The records below are to be returned exactly as written, minus their pictures.

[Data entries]

______

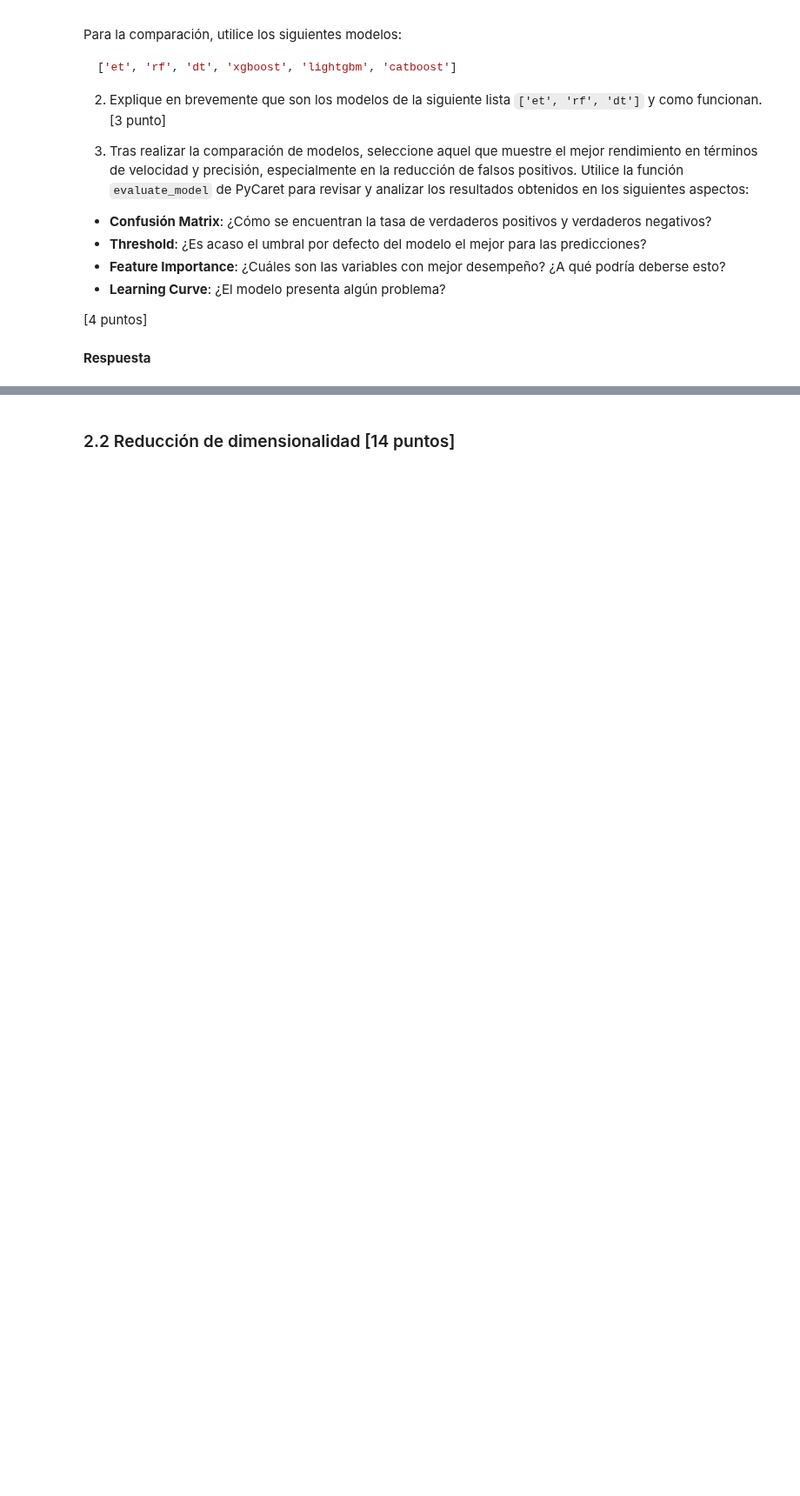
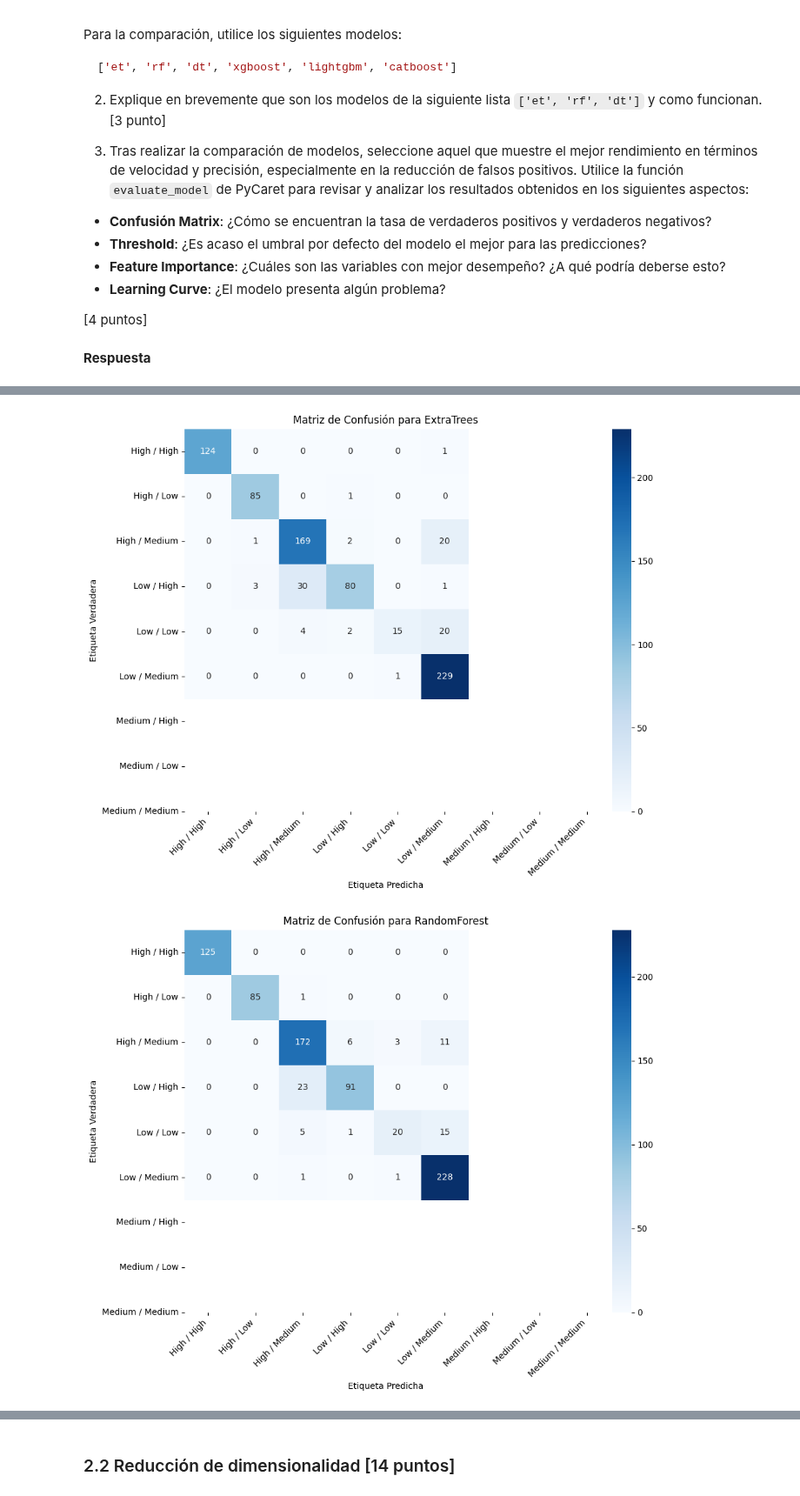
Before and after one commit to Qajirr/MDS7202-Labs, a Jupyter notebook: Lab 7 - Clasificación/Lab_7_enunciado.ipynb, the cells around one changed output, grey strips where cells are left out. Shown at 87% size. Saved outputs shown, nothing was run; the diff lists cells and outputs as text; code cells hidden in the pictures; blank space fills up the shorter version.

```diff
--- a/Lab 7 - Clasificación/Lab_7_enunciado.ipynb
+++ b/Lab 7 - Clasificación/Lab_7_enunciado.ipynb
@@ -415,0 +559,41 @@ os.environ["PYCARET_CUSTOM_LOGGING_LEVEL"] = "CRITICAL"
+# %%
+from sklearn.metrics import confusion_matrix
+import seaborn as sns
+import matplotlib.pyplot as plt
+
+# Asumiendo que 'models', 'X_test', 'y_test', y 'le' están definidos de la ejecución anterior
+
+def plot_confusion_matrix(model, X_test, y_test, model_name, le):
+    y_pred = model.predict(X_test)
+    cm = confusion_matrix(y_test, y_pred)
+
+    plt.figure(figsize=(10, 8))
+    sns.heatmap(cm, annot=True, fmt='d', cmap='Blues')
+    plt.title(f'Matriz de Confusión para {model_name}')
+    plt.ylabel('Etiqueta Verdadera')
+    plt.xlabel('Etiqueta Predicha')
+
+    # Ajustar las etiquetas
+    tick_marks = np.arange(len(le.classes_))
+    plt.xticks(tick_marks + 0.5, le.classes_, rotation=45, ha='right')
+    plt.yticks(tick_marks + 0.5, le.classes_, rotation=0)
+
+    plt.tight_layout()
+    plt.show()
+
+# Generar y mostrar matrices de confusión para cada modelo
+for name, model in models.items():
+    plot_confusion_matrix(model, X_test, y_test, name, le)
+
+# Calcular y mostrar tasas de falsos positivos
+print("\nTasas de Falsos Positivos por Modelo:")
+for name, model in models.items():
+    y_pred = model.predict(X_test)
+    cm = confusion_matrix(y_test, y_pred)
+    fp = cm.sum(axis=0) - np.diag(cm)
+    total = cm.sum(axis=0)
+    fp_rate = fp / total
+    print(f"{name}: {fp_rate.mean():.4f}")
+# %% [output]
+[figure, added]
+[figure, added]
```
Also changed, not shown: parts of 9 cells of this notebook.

______

▶ **SOLUTION**:
Before and after one commit to Qajirr/MDS7202-Labs, a Jupyter notebook: Lab 7 - Clasificación/Lab_7_enunciado.ipynb, the cells around one changed output, grey strips where cells are left out. Shown at 87% size. Saved outputs shown, nothing was run; the diff lists cells and outputs as text; code cells hidden in the pictures; blank space fills up the shorter version.

```diff
--- a/Lab 7 - Clasificación/Lab_7_enunciado.ipynb
+++ b/Lab 7 - Clasificación/Lab_7_enunciado.ipynb
@@ -415,0 +559,41 @@ os.environ["PYCARET_CUSTOM_LOGGING_LEVEL"] = "CRITICAL"
+# %%
+from sklearn.metrics import confusion_matrix
+import seaborn as sns
+import matplotlib.pyplot as plt
+
+# Asumiendo que 'models', 'X_test', 'y_test', y 'le' están definidos de la ejecución anterior
+
+def plot_confusion_matrix(model, X_test, y_test, model_name, le):
+    y_pred = model.predict(X_test)
+    cm = confusion_matrix(y_test, y_pred)
+
+    plt.figure(figsize=(10, 8))
+    sns.heatmap(cm, annot=True, fmt='d', cmap='Blues')
+    plt.title(f'Matriz de Confusión para {model_name}')
+    plt.ylabel('Etiqueta Verdadera')
+    plt.xlabel('Etiqueta Predicha')
+
+    # Ajustar las etiquetas
+    tick_marks = np.arange(len(le.classes_))
+    plt.xticks(tick_marks + 0.5, le.classes_, rotation=45, ha='right')
+    plt.yticks(tick_marks + 0.5, le.classes_, rotation=0)
+
+    plt.tight_layout()
+    plt.show()
+
+# Generar y mostrar matrices de confusión para cada modelo
+for name, model in models.items():
+    plot_confusion_matrix(model, X_test, y_test, name, le)
+
+# Calcular y mostrar tasas de falsos positivos
+print("\nTasas de Falsos Positivos por Modelo:")
+for name, model in models.items():
+    y_pred = model.predict(X_test)
+    cm = confusion_matrix(y_test, y_pred)
+    fp = cm.sum(axis=0) - np.diag(cm)
+    total = cm.sum(axis=0)
+    fp_rate = fp / total
+    print(f"{name}: {fp_rate.mean():.4f}")
+# %% [output]
+[figure, added]
+[figure, added]
```
Also changed, not shown: parts of 9 cells of this notebook.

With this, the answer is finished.